“Also, a charitable DAO might stand a better chance because participants are not being asked to make decisions in their own self-interest (e.g., investment decisions) but rather with a view to the collective good,” he said.
Registering a CSOs on a blockchain will reduce management costs enormously by eliminating the need for third parties to maintain dedicated registers for organizations. Administrative costs would also be reduced. In addition, governance can be achieved by recording transactions directly to a blockchain.
With the right algorithms deployed on the blockchain, the registration process could be automated to the point where applications could be accepted or rejected on the basis of available information. The small number of uncertain cases could be automatically referred for adjudication. Such a system could operate based on consensus; CSOs would own their own information register.
As for the reporting function, blockchain technology would bring a major transformation as information will be available in real time. Information would post to the blockchain automatically if the organization used digital currency or digital tokens.
Stakeholders would be better able to trust the integrity of the organization’s data. Costly audits would not be necessary.
Total transparency and real time updating would also help regulators. Because CSOs would be governed by smart contracts, functions could be built into the contracts to ensure an organization was referred to a regulator if certain events occurred.
Smart contracts could also prevent organizations from breaking rules in the first place. A smart contract governing a CSO’s existence on a blockchain could prevent the organization from spending funds improperly, as spending would be governed by the smart contract.
“Governance by algorithm” places a big responsibility on ensuring the smart contracts do not prevent legitimate activities from taking place. Consideration must be given to what authority will determine contract design.

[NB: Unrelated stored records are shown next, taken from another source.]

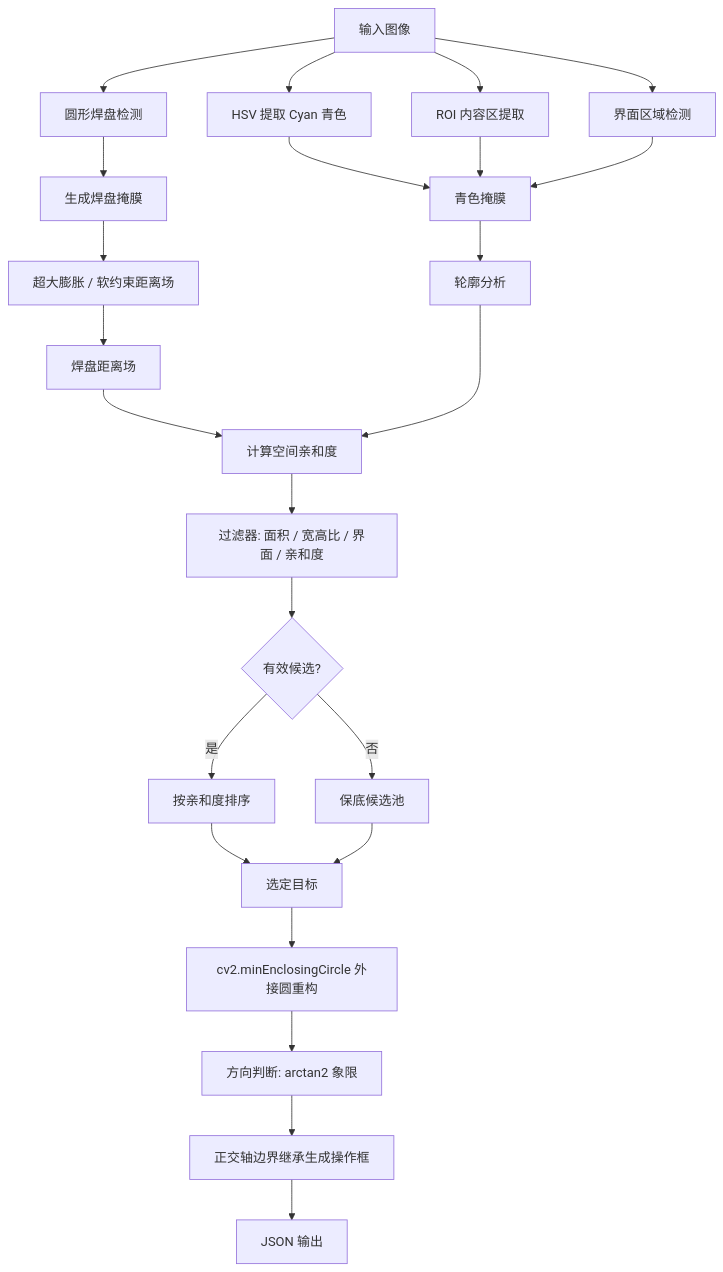
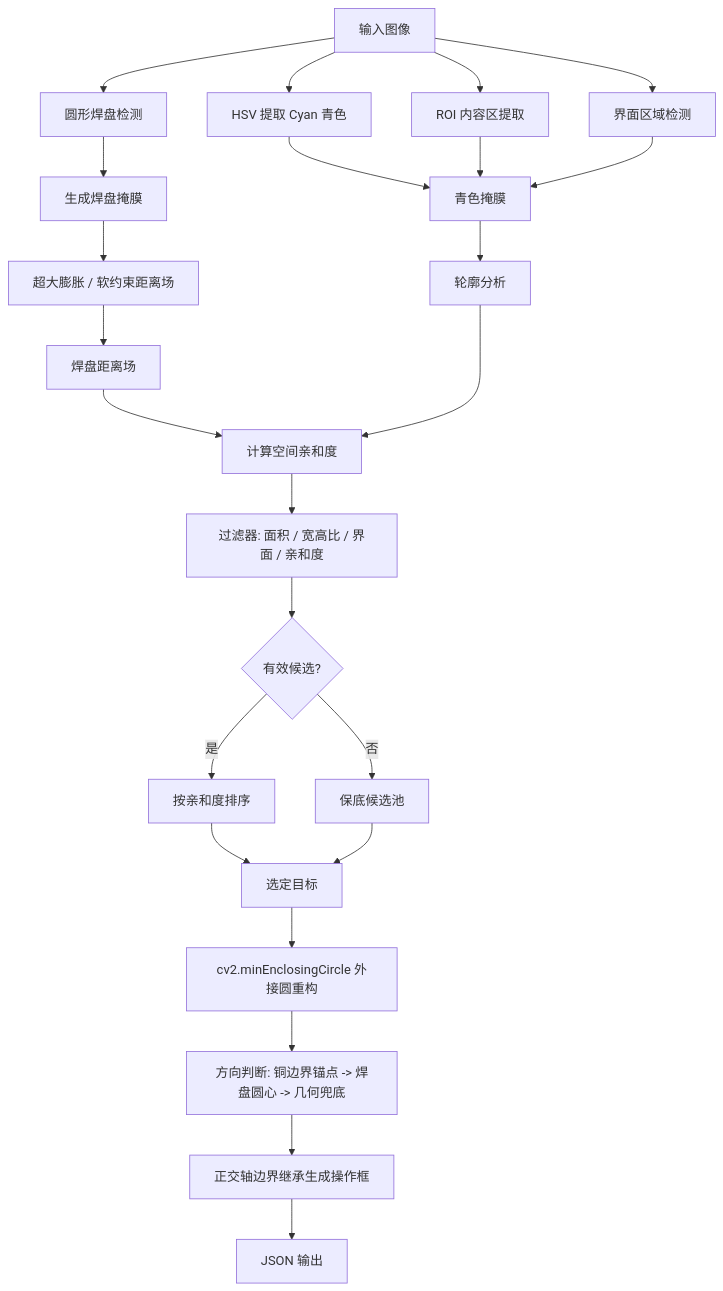
One commit to zzz0627/CAM-Detection changed the diagram in README.md. Above: the diagram before and after it, drawn with Mermaid. The commit also changed other lines of this file and 1 other file, not shown here.

````diff
--- a/README.md
+++ b/README.md
@@ -146,33 +146,33 @@
 ```mermaid
 graph TD
     Input[输入图像] --> Interface[界面区域检测]
     Input --> ROI[ROI 内容区提取]
     Input --> Pad[圆形焊盘检测]
 
     Pad --> PadMask[生成焊盘掩膜]
     PadMask --> SoftPad[超大膨胀 / 软约束距离场]
 
     Input --> HSV[HSV 提取 Cyan 青色]
     HSV --> CyanMask[青色掩膜]
     ROI --> CyanMask
     Interface --> CyanMask
 
     CyanMask --> Contours[轮廓分析]
     SoftPad --> DistMap[焊盘距离场]
     DistMap --> Affinity[计算空间亲和度]
     Contours --> Affinity
 
     Affinity --> Filter[过滤器: 面积 / 宽高比 / 界面 / 亲和度]
     Filter --> Valid{有效候选?}
 
     Valid -->|是| Rank[按亲和度排序]
     Valid -->|否| Fallback[保底候选池]
 
     Rank --> Selected[选定目标]
     Fallback --> Selected
 
     Selected --> Circle[cv2.minEnclosingCircle 外接圆重构]
-    Circle --> Direction[方向判断: arctan2 象限]
+    Circle --> Direction[方向判断: 铜边界锚点 -> 焊盘圆心 -> 几何兜底]
     Direction --> Box[正交轴边界继承生成操作框]
     Box --> Output[JSON 输出]
 ```
````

The regulatory sector, however, has not demonstrated as much interest as the not-for-profit sector in the U.K. when it comes to using blockchain technology in regulating charities.

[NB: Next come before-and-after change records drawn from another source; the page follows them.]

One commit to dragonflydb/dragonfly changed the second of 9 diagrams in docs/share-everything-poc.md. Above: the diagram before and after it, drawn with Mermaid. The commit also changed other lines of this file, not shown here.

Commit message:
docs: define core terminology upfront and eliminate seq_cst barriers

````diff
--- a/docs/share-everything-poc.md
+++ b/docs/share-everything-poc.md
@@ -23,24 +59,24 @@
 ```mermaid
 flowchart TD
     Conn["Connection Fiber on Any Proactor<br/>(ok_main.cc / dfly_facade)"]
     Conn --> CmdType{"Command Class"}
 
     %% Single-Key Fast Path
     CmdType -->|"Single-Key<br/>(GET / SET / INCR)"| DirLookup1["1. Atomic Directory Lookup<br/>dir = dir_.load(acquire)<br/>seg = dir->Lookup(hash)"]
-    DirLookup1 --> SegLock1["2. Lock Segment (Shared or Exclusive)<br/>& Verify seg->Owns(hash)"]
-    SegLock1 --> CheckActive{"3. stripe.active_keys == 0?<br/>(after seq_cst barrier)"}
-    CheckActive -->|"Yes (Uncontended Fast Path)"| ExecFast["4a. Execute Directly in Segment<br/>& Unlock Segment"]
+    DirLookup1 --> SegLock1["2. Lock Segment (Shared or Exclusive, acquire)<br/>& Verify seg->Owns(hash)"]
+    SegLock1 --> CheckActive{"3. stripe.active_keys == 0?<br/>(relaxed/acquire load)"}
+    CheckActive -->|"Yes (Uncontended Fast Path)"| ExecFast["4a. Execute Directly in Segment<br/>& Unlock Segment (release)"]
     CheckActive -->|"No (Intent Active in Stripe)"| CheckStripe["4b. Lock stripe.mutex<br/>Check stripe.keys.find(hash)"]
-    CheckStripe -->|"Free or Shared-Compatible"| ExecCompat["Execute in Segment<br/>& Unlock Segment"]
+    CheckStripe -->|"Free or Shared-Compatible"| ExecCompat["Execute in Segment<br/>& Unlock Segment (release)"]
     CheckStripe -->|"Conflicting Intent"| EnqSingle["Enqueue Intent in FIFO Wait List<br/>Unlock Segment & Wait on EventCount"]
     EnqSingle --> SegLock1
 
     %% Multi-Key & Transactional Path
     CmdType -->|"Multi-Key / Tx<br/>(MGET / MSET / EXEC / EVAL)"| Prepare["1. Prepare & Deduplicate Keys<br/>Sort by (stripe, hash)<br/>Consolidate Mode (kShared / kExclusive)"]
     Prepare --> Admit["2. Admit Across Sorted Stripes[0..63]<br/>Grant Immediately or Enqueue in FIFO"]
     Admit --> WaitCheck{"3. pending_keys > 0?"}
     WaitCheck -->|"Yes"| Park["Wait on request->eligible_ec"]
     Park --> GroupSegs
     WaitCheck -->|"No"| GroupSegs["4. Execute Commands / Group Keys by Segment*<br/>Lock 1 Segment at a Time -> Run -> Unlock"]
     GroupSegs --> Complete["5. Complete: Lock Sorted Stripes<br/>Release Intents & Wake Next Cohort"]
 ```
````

“Most of the interest in regulation in this area so far that I can see is fairly narrowly focused on cryptocurrency,” Davies said. “CSO regulators certainly haven’t started thinking about the impact that wider blockchain tech will have on their operations or the nature of regulation, and one of the points of my paper was to try and kick start some of that thinking.”
As for which blockchains show the most promise, Davies was non-commital.
“It may be an open blockchain that we haven’t even heard of yet, or it may be a permissioned blockchain of some kind (or at least one with different levels of authority),” he said. “The latter is quite likely, given that in many countries there is some sort of legal status that comes with being an official CSO, so if CSO registration shifts to the blockchain, there will need to be accreditation of some kind.”
“But it may also be the case that some people decide to forego the traditional CSO structures and set up charitable organizations as DAOs (or whatever) on open blockchains based on consensus, which could potentially create a two-tier CSO environment (split between ‘traditional’ organizations that get their status from official approval, and ‘new’ organizations which get it from consensus among users).”
Image from iStock.
Last modified: January 25, 2020 11:54 PM UTC